Penn Foster College Joins NAVTA on Changing term ‘Veterinary Technician’ to ‘Veterinary Nurse’
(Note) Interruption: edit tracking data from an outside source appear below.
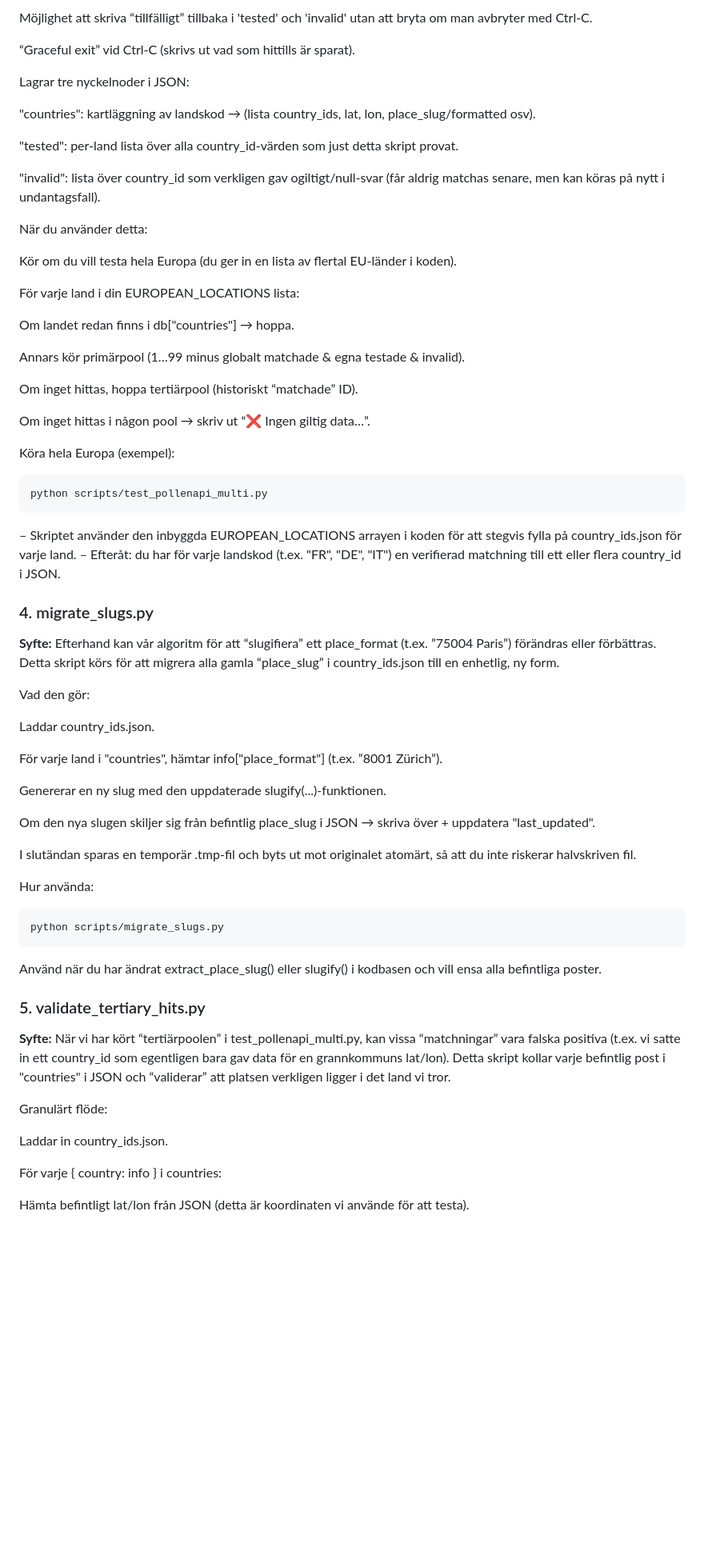
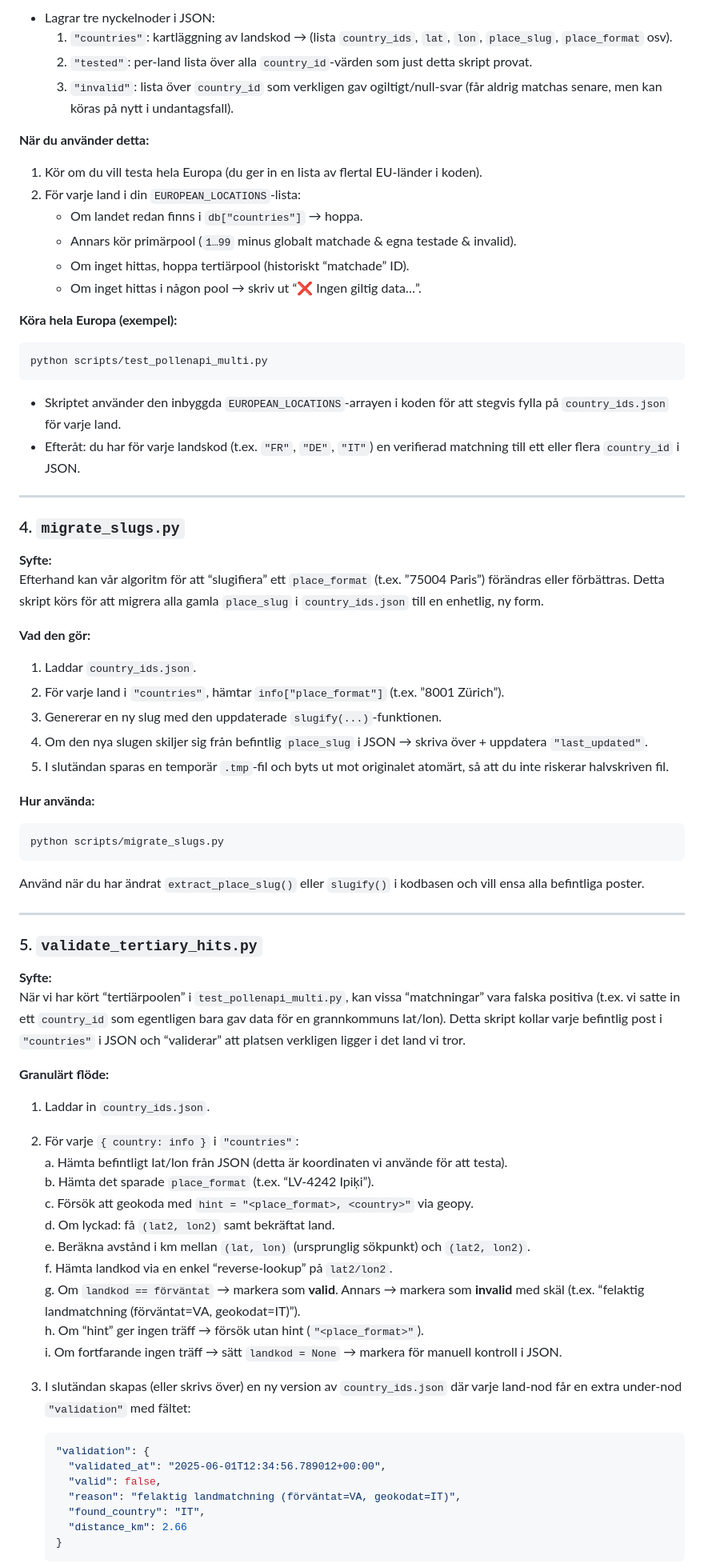
Before and after one commit to krissen/polleninformation, a Markdown page: scripts/README.md, the part around the change printed below. Shown: that part at 80% size. GitHub-like rendering; blank space fills up the shorter version.

Commit message:
readme, bättre markdown

````diff
--- a/scripts/README.md
+++ b/scripts/README.md
@@ -111,74 +118,80 @@ Tertiär pool: (ID som redan matchats mot andra länder, men aldrig testats mot
 
-Möjlighet att skriva “tillfälligt” tillbaka i 'tested' och 'invalid' utan att bryta om man avbryter med Ctrl-C.
+- Lagrar tre nyckelnoder i JSON:
+  1. `"countries"`: kartläggning av landskod → (lista `country_ids`, `lat`, `lon`, `place_slug`, `place_format` osv).
+  2. `"tested"`: per‐land lista över alla `country_id`‐värden som just detta skript provat.
+  3. `"invalid"`: lista över `country_id` som verkligen gav ogiltigt/null‐svar (får aldrig matchas senare, men kan köras på nytt i undantagsfall).
 
-“Graceful exit” vid Ctrl-C (skrivs ut vad som hittills är sparat).
+**När du använder detta:**
 
-Lagrar tre nyckelnoder i JSON:
+1. Kör om du vill testa hela Europa (du ger in en lista av flertal EU-länder i koden).
+2. För varje land i din `EUROPEAN_LOCATIONS`-lista:
+   - Om landet redan finns i `db["countries"]` → hoppa.
+   - Annars kör primärpool (`1…99` minus globalt matchade & egna testade & invalid).
+   - Om inget hittas, hoppa tertiärpool (historiskt “matchade” ID).
+   - Om inget hittas i någon pool → skriv ut “❌ Ingen giltig data…”.
 
-"countries": kartläggning av landskod → (lista country_ids, lat, lon, place_slug/formatted osv).
-
-"tested": per‐land lista över alla country_id‐värden som just detta skript provat.
-
-"invalid": lista över country_id som verkligen gav ogiltigt/null‐svar (får aldrig matchas senare, men kan köras på nytt i undantagsfall).
-
-När du använder detta:
-
-Kör om du vill testa hela Europa (du ger in en lista av flertal EU-länder i koden).
-
-För varje land i din EUROPEAN_LOCATIONS lista:
-
-Om landet redan finns i db["countries"] → hoppa.
-
-Annars kör primärpool (1…99 minus globalt matchade & egna testade & invalid).
-
-Om inget hittas, hoppa tertiärpool (historiskt “matchade” ID).
-
-Om inget hittas i någon pool → skriv ut “❌ Ingen giltig data…”.
-
-Köra hela Europa (exempel):
+**Köra hela Europa (exempel):**
 
 ```bash
 python scripts/test_pollenapi_multi.py
 ```
 
-– Skriptet använder den inbyggda EUROPEAN_LOCATIONS arrayen i koden för att stegvis fylla på country_ids.json för varje land.
-– Efteråt: du har för varje landskod (t.ex. "FR", "DE", "IT") en verifierad matchning till ett eller flera country_id i JSON.
+- Skriptet använder den inbyggda `EUROPEAN_LOCATIONS`-arrayen i koden för att stegvis fylla på `country_ids.json` för varje land.
+- Efteråt: du har för varje landskod (t.ex. `"FR"`, `"DE"`, `"IT"`) en verifierad matchning till ett eller flera `country_id` i JSON.
 
-### 4. migrate_slugs.py
+---
+
+### 4. `migrate_slugs.py`
 
 **Syfte:**
-Efterhand kan vår algoritm för att “slugifiera” ett place_format (t.ex. ”75004 Paris”) förändras eller förbättras. Detta skript körs för att migrera alla gamla “place_slug” i country_ids.json till en enhetlig, ny form.
+Efterhand kan vår algoritm för att “slugifiera” ett `place_format` (t.ex. ”75004 Paris”) förändras eller förbättras. Detta skript körs för att migrera alla gamla `place_slug` i `country_ids.json` till en enhetlig, ny form.
 
-Vad den gör:
+**Vad den gör:**
 
-Laddar country_ids.json.
+1. Laddar `country_ids.json`.
+2. För varje land i `"countries"`, hämtar `info["place_format"]` (t.ex. ”8001 Zürich”).
+3. Genererar en ny slug med den uppdaterade `slugify(...)`-funktionen.
+4. Om den nya slugen skiljer sig från befintlig `place_slug` i JSON → skriva över + uppdatera `"last_updated"`.
+5. I slutändan sparas en temporär `.tmp`-fil och byts ut mot originalet atomärt, så att du inte riskerar halvskriven fil.
 
-För varje land i "countries", hämtar info["place_format"] (t.ex. ”8001 Zürich”).
-
-Genererar en ny slug med den uppdaterade slugify(...)-funktionen.
-
-Om den nya slugen skiljer sig från befintlig place_slug i JSON → skriva över + uppdatera "last_updated".
-
-I slutändan sparas en temporär .tmp-fil och byts ut mot originalet atomärt, så att du inte riskerar halvskriven fil.
-
-Hur använda:
+**Hur använda:**
 
 ```bash
 python scripts/migrate_slugs.py
 ```
 
-Använd när du har ändrat extract_place_slug() eller slugify() i kodbasen och vill ensa alla befintliga poster.
+Använd när du har ändrat `extract_place_slug()` eller `slugify()` i kodbasen och vill ensa alla befintliga poster.
 
-### 5. validate_tertiary_hits.py
+---
+
+### 5. `validate_tertiary_hits.py`
 
 **Syfte:**
-När vi har kört “tertiärpoolen” i test_pollenapi_multi.py, kan vissa “matchningar” vara falska positiva (t.ex. vi satte in ett country_id som egentligen bara gav data för en grannkommuns lat/lon). Detta skript kollar varje befintlig post i "countries" i JSON och “validerar” att platsen verkligen ligger i det land vi tror.
+När vi har kört “tertiärpoolen” i `test_pollenapi_multi.py`, kan vissa “matchningar” vara falska positiva (t.ex. vi satte in ett `country_id` som egentligen bara gav data för en grannkommuns lat/lon). Detta skript kollar varje befintlig post i `"countries"` i JSON och “validerar” att platsen verkligen ligger i det land vi tror.
 
-Granulärt flöde:
+**Granulärt flöde:**
 
-Laddar in country_ids.json.
+1. Laddar in `country_ids.json`.
+2. För varje `{ country: info }` i `"countries"`:
+   a. Hämta befintligt lat/lon från JSON (detta är koordinaten vi använde för att testa).
+   b. Hämta det sparade `place_format` (t.ex. “LV-4242 Ipiķi”).
+   c. Försök att geokoda med `hint = "<place_format>, <country>"` via geopy.
+   d. Om lyckad: få `(lat2, lon2)` samt bekräftat land.
+   e. Beräkna avstånd i km mellan `(lat, lon)` (ursprunglig sökpunkt) och `(lat2, lon2)`.
+   f. Hämta landkod via en enkel “reverse‐lookup” på `lat2/lon2`.
+   g. Om `landkod == förväntat` → markera som **valid**. Annars → markera som **invalid** med skäl (t.ex. “felaktig landmatchning (förväntat=VA, geokodat=IT)”).
+   h. Om “hint” ger ingen träff → försök utan hint (`"<place_format>"`).
+   i. Om fortfarande ingen träff → sätt `landkod = None` → markera för manuell kontroll i JSON.
 
-För varje { country: info } i countries:
+3. I slutändan skapas (eller skrivs över) en ny version av `country_ids.json` där varje land‐nod får en extra under‐nod `"validation"` med fältet:
 
-Hämta befintligt lat/lon från JSON (detta är koordinaten vi använde för att testa).
+   ```json
+   "validation": {
+     "validated_at": "2025-06-01T12:34:56.789012+00:00",
+     "valid": false,
+     "reason": "felaktig landmatchning (förväntat=VA, geokodat=IT)",
+     "found_country": "IT",
+     "distance_km": 2.66
+   }
+   ```
 
````
Also changed, not shown: other parts of scripts/README.md (+142 -174 lines).
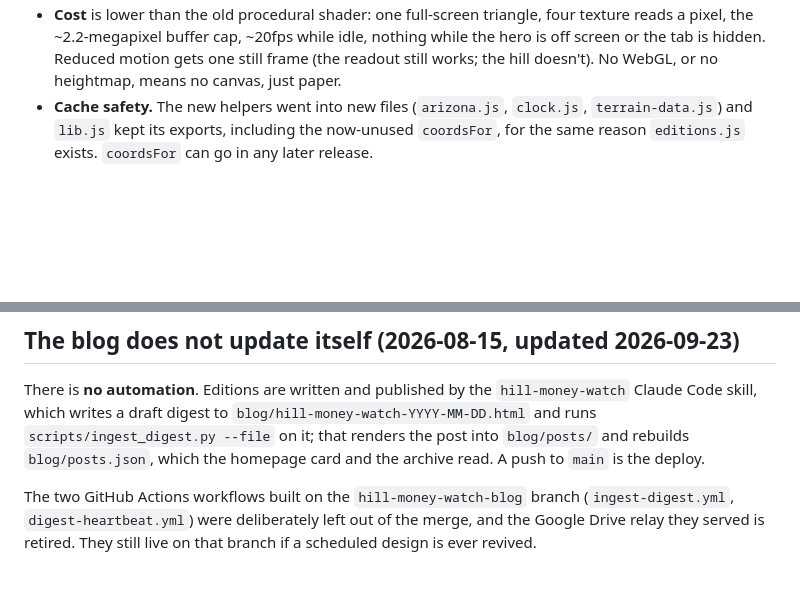
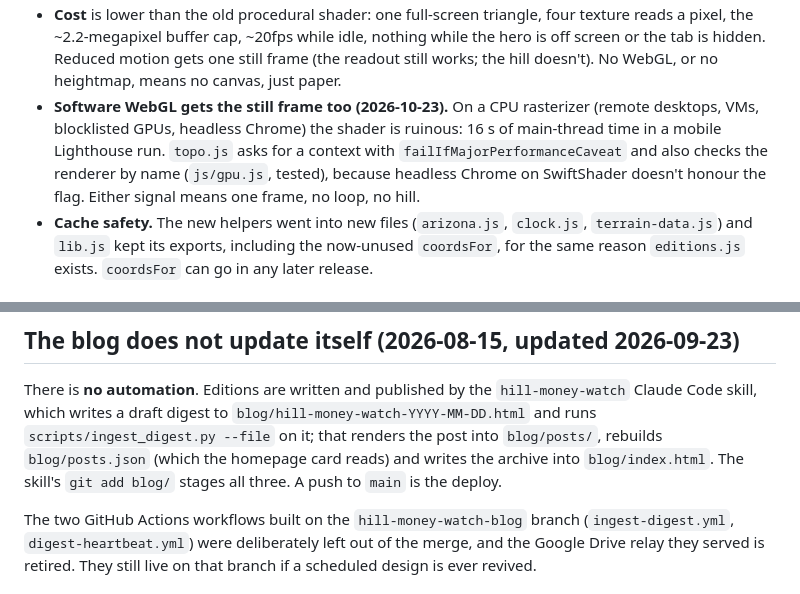
Before and after one commit to desertcache/portfolio, a Markdown page: DEV-NOTES.md, 2 parts joined by grey strips. GitHub-like rendering; blank space fills up the shorter version.

```diff
--- a/DEV-NOTES.md
+++ b/DEV-NOTES.md
@@ -247,6 +247,12 @@ Things worth knowing before touching it:
   idle, nothing while the hero is off screen or the tab is hidden. Reduced
   motion gets one still frame (the readout still works; the hill doesn't).
   No WebGL, or no heightmap, means no canvas, just paper.
+- **Software WebGL gets the still frame too (2026-10-23).** On a CPU rasterizer
+  (remote desktops, VMs, blocklisted GPUs, headless Chrome) the shader is
+  ruinous: 16 s of main-thread time in a mobile Lighthouse run. `topo.js` asks
+  for a context with `failIfMajorPerformanceCaveat` and also checks the
+  renderer by name (`js/gpu.js`, tested), because headless Chrome on SwiftShader
+  doesn't honour the flag. Either signal means one frame, no loop, no hill.
 - **Cache safety.** The new helpers went into new files (`arizona.js`,
   `clock.js`, `terrain-data.js`) and `lib.js` kept its exports, including
   the now-unused `coordsFor`, for the same reason `editions.js` exists.
@@ -545,8 +571,9 @@ along its floor. `js/page.js` is their script entry (theme toggle, nav).
 There is **no automation**. Editions are written and published by the
 `hill-money-watch` Claude Code skill, which writes a draft digest to
 `blog/hill-money-watch-YYYY-MM-DD.html` and runs `scripts/ingest_digest.py
---file` on it; that renders the post into `blog/posts/` and rebuilds
-`blog/posts.json`, which the homepage card and the archive read. A push to
+--file` on it; that renders the post into `blog/posts/`, rebuilds
+`blog/posts.json` (which the homepage card reads) and writes the archive into
+`blog/index.html`. The skill's `git add blog/` stages all three. A push to
 `main` is the deploy.
 
 The two GitHub Actions workflows built on the `hill-money-watch-blog` branch
```
Also changed, not shown: other parts of DEV-NOTES.md (+54 -4 lines).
James Hurrell, DVM, Director of the Veterinary Academy at Penn Foster, believes the term will bring more respect to the often misunderstood profession.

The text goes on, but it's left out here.